Records excerpted from a collection
= Beginning of Section =

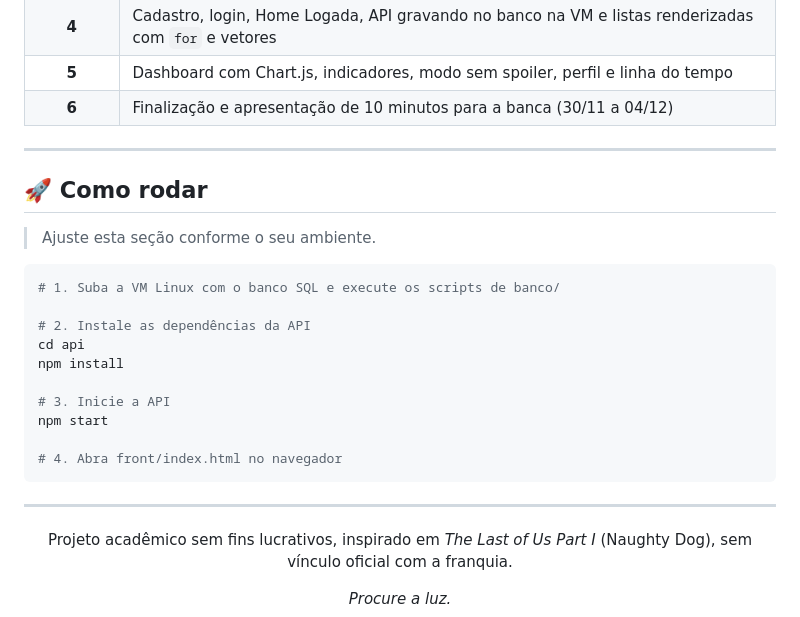
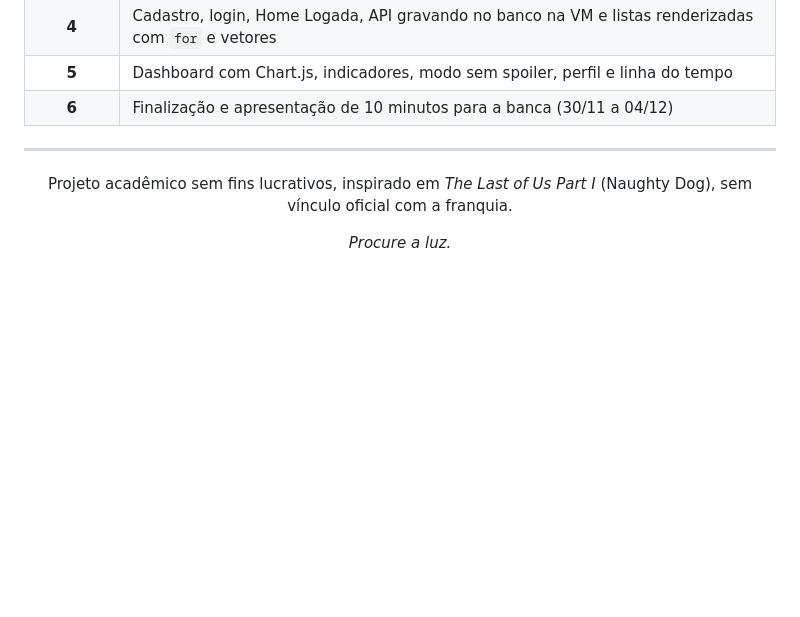
Before and after one commit to ronaldo-minero/tlou-wiki, a Markdown page: README.md, the part around the change. Drawn GitHub-style; blank space fills up the shorter version.

Commit message:
Ajustando readme

````diff
--- a/README.md
+++ b/README.md
@@ -138,25 +138,6 @@ A v1 cobre integralmente o primeiro jogo: **12 capítulos** (Verão, Outono, Inv
 
 ---
 
-## 🚀 Como rodar
-
-> Ajuste esta seção conforme o seu ambiente.
-
-```bash
-# 1. Suba a VM Linux com o banco SQL e execute os scripts de banco/
-
-# 2. Instale as dependências da API
-cd api
-npm install
-
-# 3. Inicie a API
-npm start
-
-# 4. Abra front/index.html no navegador
-```
-
----
-
 <div align="center">
 
 Projeto acadêmico sem fins lucrativos, inspirado em *The Last of Us Part I* (Naughty Dog), sem vínculo oficial com a franquia.
````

= End of Section =

*Exercise description*:
Return the lines of the data above in full and exactly, with no pictures.

*Result of the exercise*:
Before and after one commit to ronaldo-minero/tlou-wiki, a Markdown page: README.md, the part around the change. Drawn GitHub-style; blank space fills up the shorter version.

Commit message:
Ajustando readme

````diff
--- a/README.md
+++ b/README.md
@@ -138,25 +138,6 @@ A v1 cobre integralmente o primeiro jogo: **12 capítulos** (Verão, Outono, Inv
 
 ---
 
-## 🚀 Como rodar
-
-> Ajuste esta seção conforme o seu ambiente.
-
-```bash
-# 1. Suba a VM Linux com o banco SQL e execute os scripts de banco/
-
-# 2. Instale as dependências da API
-cd api
-npm install
-
-# 3. Inicie a API
-npm start
-
-# 4. Abra front/index.html no navegador
-```
-
----
-
 <div align="center">
 
 Projeto acadêmico sem fins lucrativos, inspirado em *The Last of Us Part I* (Naughty Dog), sem vínculo oficial com a franquia.
````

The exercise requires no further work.